> **WHAT IS REQUIRED**
No pictures should appear in the copy; otherwise retype the entries exactly.

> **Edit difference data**
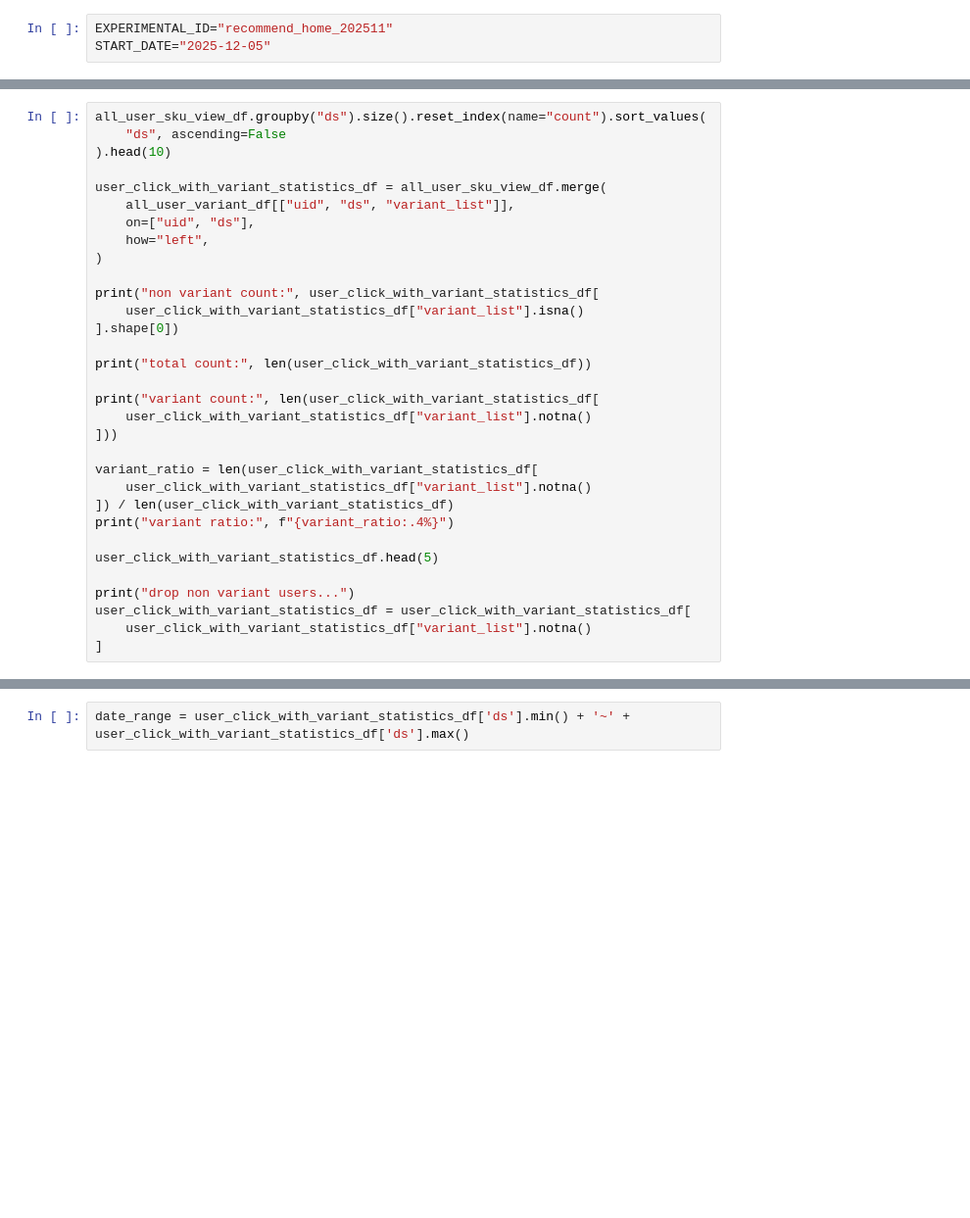
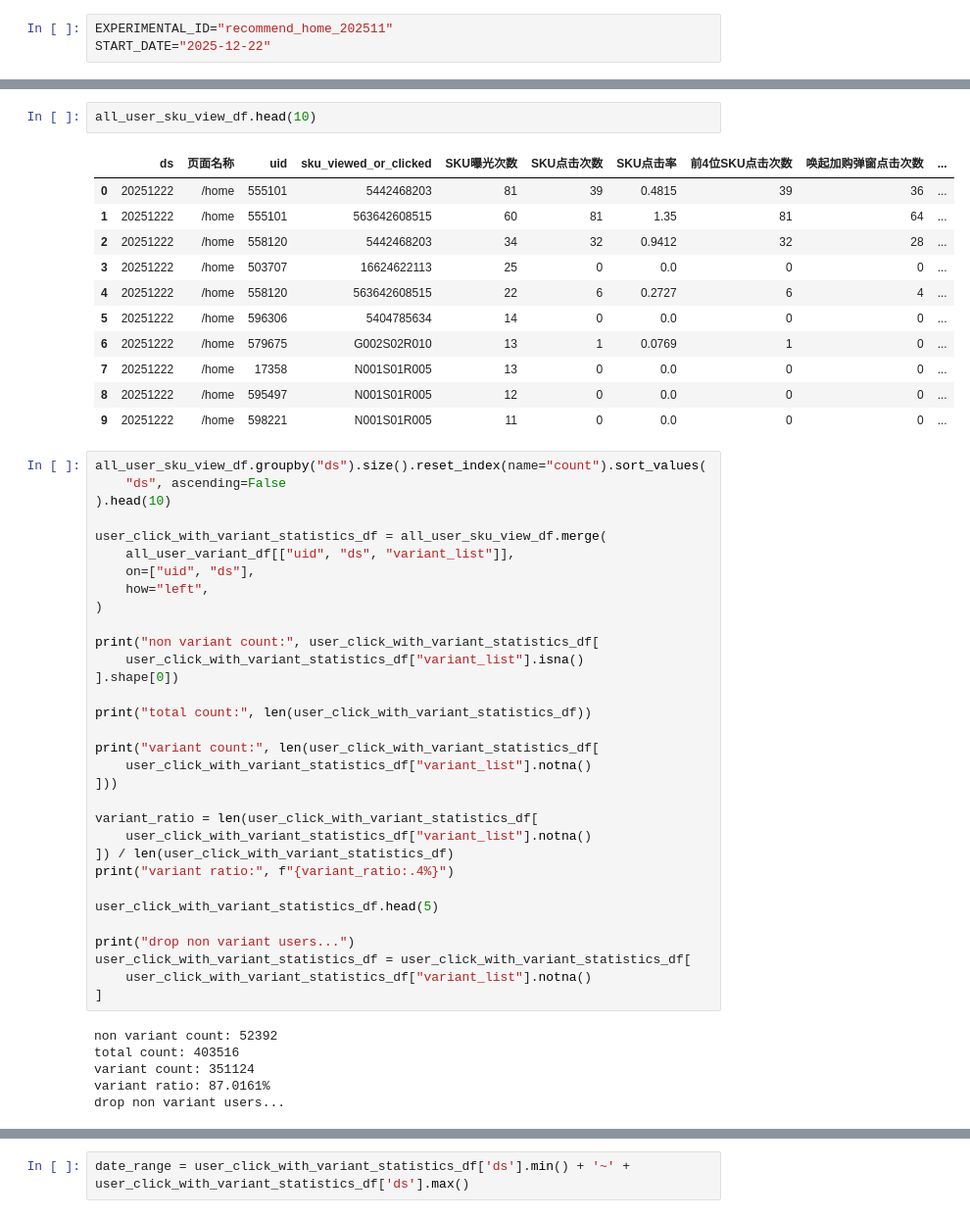
Before and after one commit to chrisptang/aliyun-devops, a Jupyter notebook: 推荐AB实验分析-协同过滤&隐式转换202511.ipynb, the cells around one changed output, grey strips where cells are left out. Shown at 98% size. Drawn from its saved outputs; the diff is of its cells as text; blank space fills up the shorter version.

```diff
--- a/推荐AB实验分析-协同过滤&隐式转换202511.ipynb
+++ b/推荐AB实验分析-协同过滤&隐式转换202511.ipynb
@@ -1,6 +1,6 @@
 # %%
 EXPERIMENTAL_ID="recommend_home_202511"
-START_DATE="2025-12-05"
+START_DATE="2025-12-22"
 # %%
 from odps_client import get_odps_sql_result_as_df
 from datetime import datetime, timedelta
@@ -218,3 +285,17 @@ while current_date <= end_date:
+# %%
+all_user_sku_view_df.head(10)
+# %% [output]
+|  | ds | 页面名称 | uid | sku_viewed_or_clicked | SKU曝光次数 | SKU点击次数 | SKU点击率 | 前4位SKU点击次数 | 唤起加购弹窗点击次数 | ... |
+| 0 | 20251222 | /home | 555101 | 5442468203 | 81 | 39 | 0.4815 | 39 | 36 | ... |
+| 1 | 20251222 | /home | 555101 | 563642608515 | 60 | 81 | 1.35 | 81 | 64 | ... |
+| 2 | 20251222 | /home | 558120 | 5442468203 | 34 | 32 | 0.9412 | 32 | 28 | ... |
+| 3 | 20251222 | /home | 503707 | 16624622113 | 25 | 0 | 0.0 | 0 | 0 | ... |
+| 4 | 20251222 | /home | 558120 | 563642608515 | 22 | 6 | 0.2727 | 6 | 4 | ... |
+| 5 | 20251222 | /home | 596306 | 5404785634 | 14 | 0 | 0.0 | 0 | 0 | ... |
+| 6 | 20251222 | /home | 579675 | G002S02R010 | 13 | 1 | 0.0769 | 1 | 0 | ... |
+| 7 | 20251222 | /home | 17358 | N001S01R005 | 13 | 0 | 0.0 | 0 | 0 | ... |
+| 8 | 20251222 | /home | 595497 | N001S01R005 | 12 | 0 | 0.0 | 0 | 0 | ... |
+| 9 | 20251222 | /home | 598221 | N001S01R005 | 11 | 0 | 0.0 | 0 | 0 | ... |
 # %%
 all_user_sku_view_df.groupby("ds").size().reset_index(name="count").sort_values(
     "ds", ascending=False
@@ -247,6 +328,12 @@ print("drop non variant users...")
 user_click_with_variant_statistics_df = user_click_with_variant_statistics_df[
     user_click_with_variant_statistics_df["variant_list"].notna()
 ]
+# %% [output]
+non variant count: 52392
+total count: 403516
+variant count: 351124
+variant ratio: 87.0161%
+drop non variant users...
 # %%
 
 user_click_with_variant_statistics_df['SKU点击次数'] = user_click_with_variant_statistics_df['SKU点击次数'].astype(int)
```
Also changed, not shown: parts of 12 cells of this notebook.
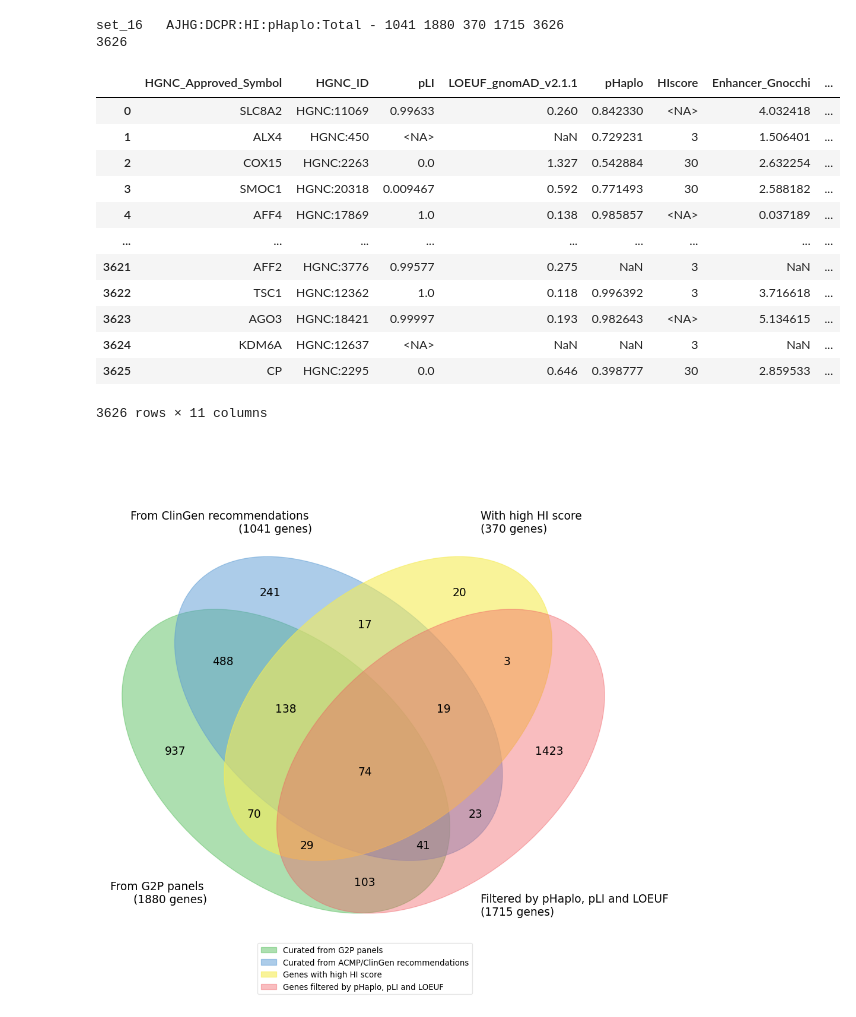
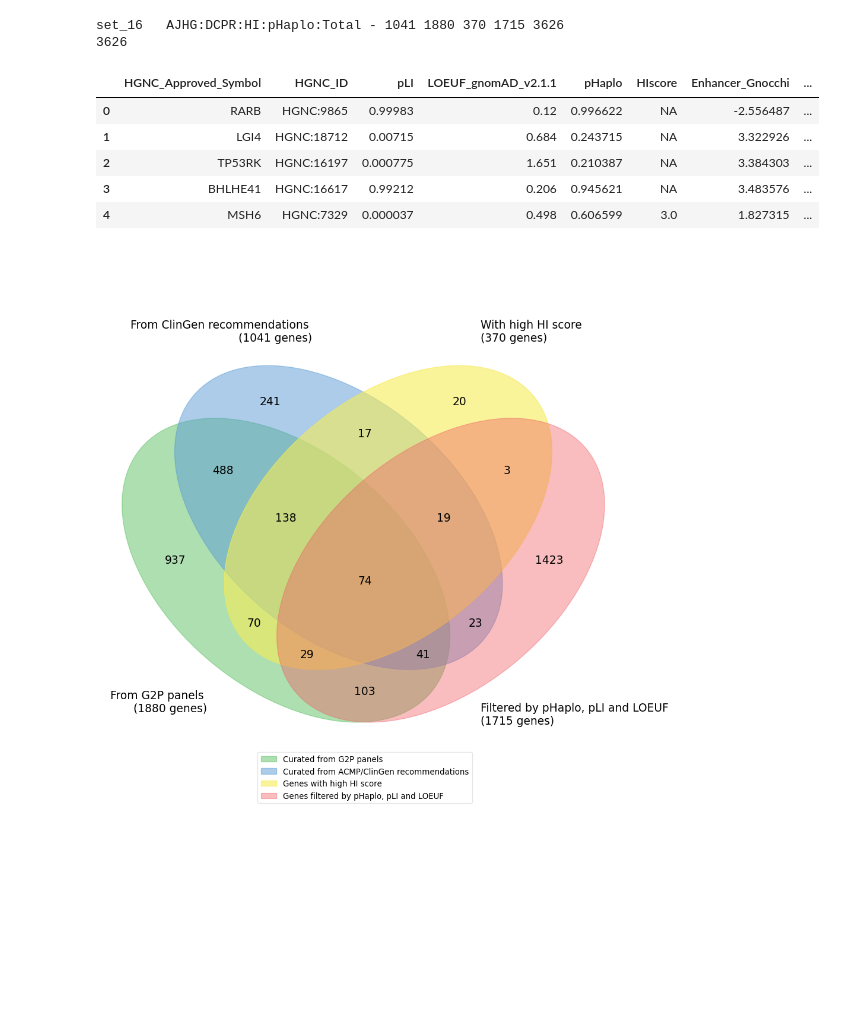
Before and after one commit to ysut/dev, a Jupyter notebook: Resources/02_EstimatedLoFGenes/comparison5.ipynb, the cells around one changed output. Cells and saved outputs as stored; diff of their text form; code cells hidden in the pictures; blank space fills up the shorter version.

```diff
--- a/Resources/02_EstimatedLoFGenes/comparison5.ipynb
+++ b/Resources/02_EstimatedLoFGenes/comparison5.ipynb
@@ -142,6 +142,9 @@ def calc_odds_ratio(
 
     return ['{:.3f}'.format(log_odds), '{:.3f}'.format(logci[0]), '{:.3f}'.format(logci[1]), p, group, label]
 # %%
+# Path to a directory includinf downloaded data
+data_dir: str = 'Downloaded_Data'
+
 ### Lodading canonical transcripts
 canonlist = '../01_CanonicalTranscripts/CanonicalTranscripts.exoncount.tsv'
 canon = pd.read_table(canonlist, sep='\t', header=0)
@@ -154,7 +157,7 @@ gnomad_path = 'gnomad.v2.1.1.lof_metrics.by_gene.txt.gz'
 phaplo_path = 'Collins_rCNV_2022.dosage_sensitivity_scores.tsv.gz'
 
 # G2P data
-dd = './DDG2P.csv.gz'
+dd = f'{data_dir}/G2P/DDG2P.csv.gz'
 eye = './EyeG2P.csv.gz'
 skin = './SkinG2P.csv.gz'
 cancer = './CancerG2P.csv.gz'
@@ -774,10 +775,13 @@ final_genes = pd.merge(
 final_genes['Curated_by_ClinGenSVI_group'] = final_genes['HGNC_Approved_Symbol'].apply(add_source_info, args=(ajhg_genes,))
 final_genes['Curated_from_G2P'] = final_genes['HGNC_Approved_Symbol'].apply(add_source_info, args=(dcpr_genes,))
 
+# Fill NaN with "NA"
+final_genes.fillna('NA', inplace=True)
+
+# Cast dtype
 final_genes['HIscore'] = final_genes['HIscore'].astype(pd.Int64Dtype(), errors='ignore')
 final_genes['pLI'] = final_genes['pLI'].astype(pd.Float64Dtype(), errors='ignore')
 
-
 # Annotate HGNC IDs
 final_genes['HGNC_ID'] = final_genes['HGNC_Approved_Symbol'].apply(fetch_hgnc_id_by_approved_symbol)
 # %%
@@ -792,18 +796,11 @@ final_genes.rename(
   'genovo_LOEUF_corrected': 'Genovo_LOEUF_corrected',
   'mean_am_pathogenicity': 'Mean_AlphaMissense_pathogenicity'}, axis=1, inplace=True)
 # %%
-final_genes
+final_genes.head()
 # %% [output]
 |  | HGNC_Approved_Symbol | HGNC_ID | pLI | LOEUF_gnomAD_v2.1.1 | pHaplo | HIscore | Enhancer_Gnocchi | ... |
-| 0 | SLC8A2 | HGNC:11069 | 0.99633 | 0.260 | 0.842330 | <NA> | 4.032418 | ... |
-| 1 | ALX4 | HGNC:450 | <NA> | NaN | 0.729231 | 3 | 1.506401 | ... |
-| 2 | COX15 | HGNC:2263 | 0.0 | 1.327 | 0.542884 | 30 | 2.632254 | ... |
-| 3 | SMOC1 | HGNC:20318 | 0.009467 | 0.592 | 0.771493 | 30 | 2.588182 | ... |
-| 4 | AFF4 | HGNC:17869 | 1.0 | 0.138 | 0.985857 | <NA> | 0.037189 | ... |
-| ... | ... | ... | ... | ... | ... | ... | ... | ... |
-| 3621 | AFF2 | HGNC:3776 | 0.99577 | 0.275 | NaN | 3 | NaN | ... |
-| 3622 | TSC1 | HGNC:12362 | 1.0 | 0.118 | 0.996392 | 3 | 3.716618 | ... |
-| 3623 | AGO3 | HGNC:18421 | 0.99997 | 0.193 | 0.982643 | <NA> | 5.134615 | ... |
-| 3624 | KDM6A | HGNC:12637 | <NA> | NaN | NaN | 3 | NaN | ... |
-| 3625 | CP | HGNC:2295 | 0.0 | 0.646 | 0.398777 | 30 | 2.859533 | ... |
+| 0 | RARB | HGNC:9865 | 0.99983 | 0.12 | 0.996622 | NA | -2.556487 | ... |
+| 1 | LGI4 | HGNC:18712 | 0.00715 | 0.684 | 0.243715 | NA | 3.322926 | ... |
+| 2 | TP53RK | HGNC:16197 | 0.000775 | 1.651 | 0.210387 | NA | 3.384303 | ... |
+| 3 | BHLHE41 | HGNC:16617 | 0.99212 | 0.206 | 0.945621 | NA | 3.483576 | ... |
+| 4 | MSH6 | HGNC:7329 | 0.000037 | 0.498 | 0.606599 | 3.0 | 1.827315 | ... |
-3626 rows × 11 columns
```
Also changed, not shown: parts of 4 cells of this notebook, 17 other files.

> **ANSWER BOX**
Before and after one commit to chrisptang/aliyun-devops, a Jupyter notebook: 推荐AB实验分析-协同过滤&隐式转换202511.ipynb, the cells around one changed output, grey strips where cells are left out. Shown at 98% size. Drawn from its saved outputs; the diff is of its cells as text; blank space fills up the shorter version.

```diff
--- a/推荐AB实验分析-协同过滤&隐式转换202511.ipynb
+++ b/推荐AB实验分析-协同过滤&隐式转换202511.ipynb
@@ -1,6 +1,6 @@
 # %%
 EXPERIMENTAL_ID="recommend_home_202511"
-START_DATE="2025-12-05"
+START_DATE="2025-12-22"
 # %%
 from odps_client import get_odps_sql_result_as_df
 from datetime import datetime, timedelta
@@ -218,3 +285,17 @@ while current_date <= end_date:
+# %%
+all_user_sku_view_df.head(10)
+# %% [output]
+|  | ds | 页面名称 | uid | sku_viewed_or_clicked | SKU曝光次数 | SKU点击次数 | SKU点击率 | 前4位SKU点击次数 | 唤起加购弹窗点击次数 | ... |
+| 0 | 20251222 | /home | 555101 | 5442468203 | 81 | 39 | 0.4815 | 39 | 36 | ... |
+| 1 | 20251222 | /home | 555101 | 563642608515 | 60 | 81 | 1.35 | 81 | 64 | ... |
+| 2 | 20251222 | /home | 558120 | 5442468203 | 34 | 32 | 0.9412 | 32 | 28 | ... |
+| 3 | 20251222 | /home | 503707 | 16624622113 | 25 | 0 | 0.0 | 0 | 0 | ... |
+| 4 | 20251222 | /home | 558120 | 563642608515 | 22 | 6 | 0.2727 | 6 | 4 | ... |
+| 5 | 20251222 | /home | 596306 | 5404785634 | 14 | 0 | 0.0 | 0 | 0 | ... |
+| 6 | 20251222 | /home | 579675 | G002S02R010 | 13 | 1 | 0.0769 | 1 | 0 | ... |
+| 7 | 20251222 | /home | 17358 | N001S01R005 | 13 | 0 | 0.0 | 0 | 0 | ... |
+| 8 | 20251222 | /home | 595497 | N001S01R005 | 12 | 0 | 0.0 | 0 | 0 | ... |
+| 9 | 20251222 | /home | 598221 | N001S01R005 | 11 | 0 | 0.0 | 0 | 0 | ... |
 # %%
 all_user_sku_view_df.groupby("ds").size().reset_index(name="count").sort_values(
     "ds", ascending=False
@@ -247,6 +328,12 @@ print("drop non variant users...")
 user_click_with_variant_statistics_df = user_click_with_variant_statistics_df[
     user_click_with_variant_statistics_df["variant_list"].notna()
 ]
+# %% [output]
+non variant count: 52392
+total count: 403516
+variant count: 351124
+variant ratio: 87.0161%
+drop non variant users...
 # %%
 
 user_click_with_variant_statistics_df['SKU点击次数'] = user_click_with_variant_statistics_df['SKU点击次数'].astype(int)
```
Also changed, not shown: parts of 12 cells of this notebook.
Before and after one commit to ysut/dev, a Jupyter notebook: Resources/02_EstimatedLoFGenes/comparison5.ipynb, the cells around one changed output. Cells and saved outputs as stored; diff of their text form; code cells hidden in the pictures; blank space fills up the shorter version.

```diff
--- a/Resources/02_EstimatedLoFGenes/comparison5.ipynb
+++ b/Resources/02_EstimatedLoFGenes/comparison5.ipynb
@@ -142,6 +142,9 @@ def calc_odds_ratio(
 
     return ['{:.3f}'.format(log_odds), '{:.3f}'.format(logci[0]), '{:.3f}'.format(logci[1]), p, group, label]
 # %%
+# Path to a directory includinf downloaded data
+data_dir: str = 'Downloaded_Data'
+
 ### Lodading canonical transcripts
 canonlist = '../01_CanonicalTranscripts/CanonicalTranscripts.exoncount.tsv'
 canon = pd.read_table(canonlist, sep='\t', header=0)
@@ -154,7 +157,7 @@ gnomad_path = 'gnomad.v2.1.1.lof_metrics.by_gene.txt.gz'
 phaplo_path = 'Collins_rCNV_2022.dosage_sensitivity_scores.tsv.gz'
 
 # G2P data
-dd = './DDG2P.csv.gz'
+dd = f'{data_dir}/G2P/DDG2P.csv.gz'
 eye = './EyeG2P.csv.gz'
 skin = './SkinG2P.csv.gz'
 cancer = './CancerG2P.csv.gz'
@@ -774,10 +775,13 @@ final_genes = pd.merge(
 final_genes['Curated_by_ClinGenSVI_group'] = final_genes['HGNC_Approved_Symbol'].apply(add_source_info, args=(ajhg_genes,))
 final_genes['Curated_from_G2P'] = final_genes['HGNC_Approved_Symbol'].apply(add_source_info, args=(dcpr_genes,))
 
+# Fill NaN with "NA"
+final_genes.fillna('NA', inplace=True)
+
+# Cast dtype
 final_genes['HIscore'] = final_genes['HIscore'].astype(pd.Int64Dtype(), errors='ignore')
 final_genes['pLI'] = final_genes['pLI'].astype(pd.Float64Dtype(), errors='ignore')
 
-
 # Annotate HGNC IDs
 final_genes['HGNC_ID'] = final_genes['HGNC_Approved_Symbol'].apply(fetch_hgnc_id_by_approved_symbol)
 # %%
@@ -792,18 +796,11 @@ final_genes.rename(
   'genovo_LOEUF_corrected': 'Genovo_LOEUF_corrected',
   'mean_am_pathogenicity': 'Mean_AlphaMissense_pathogenicity'}, axis=1, inplace=True)
 # %%
-final_genes
+final_genes.head()
 # %% [output]
 |  | HGNC_Approved_Symbol | HGNC_ID | pLI | LOEUF_gnomAD_v2.1.1 | pHaplo | HIscore | Enhancer_Gnocchi | ... |
-| 0 | SLC8A2 | HGNC:11069 | 0.99633 | 0.260 | 0.842330 | <NA> | 4.032418 | ... |
-| 1 | ALX4 | HGNC:450 | <NA> | NaN | 0.729231 | 3 | 1.506401 | ... |
-| 2 | COX15 | HGNC:2263 | 0.0 | 1.327 | 0.542884 | 30 | 2.632254 | ... |
-| 3 | SMOC1 | HGNC:20318 | 0.009467 | 0.592 | 0.771493 | 30 | 2.588182 | ... |
-| 4 | AFF4 | HGNC:17869 | 1.0 | 0.138 | 0.985857 | <NA> | 0.037189 | ... |
-| ... | ... | ... | ... | ... | ... | ... | ... | ... |
-| 3621 | AFF2 | HGNC:3776 | 0.99577 | 0.275 | NaN | 3 | NaN | ... |
-| 3622 | TSC1 | HGNC:12362 | 1.0 | 0.118 | 0.996392 | 3 | 3.716618 | ... |
-| 3623 | AGO3 | HGNC:18421 | 0.99997 | 0.193 | 0.982643 | <NA> | 5.134615 | ... |
-| 3624 | KDM6A | HGNC:12637 | <NA> | NaN | NaN | 3 | NaN | ... |
-| 3625 | CP | HGNC:2295 | 0.0 | 0.646 | 0.398777 | 30 | 2.859533 | ... |
+| 0 | RARB | HGNC:9865 | 0.99983 | 0.12 | 0.996622 | NA | -2.556487 | ... |
+| 1 | LGI4 | HGNC:18712 | 0.00715 | 0.684 | 0.243715 | NA | 3.322926 | ... |
+| 2 | TP53RK | HGNC:16197 | 0.000775 | 1.651 | 0.210387 | NA | 3.384303 | ... |
+| 3 | BHLHE41 | HGNC:16617 | 0.99212 | 0.206 | 0.945621 | NA | 3.483576 | ... |
+| 4 | MSH6 | HGNC:7329 | 0.000037 | 0.498 | 0.606599 | 3.0 | 1.827315 | ... |
-3626 rows × 11 columns
```
Also changed, not shown: parts of 4 cells of this notebook, 17 other files.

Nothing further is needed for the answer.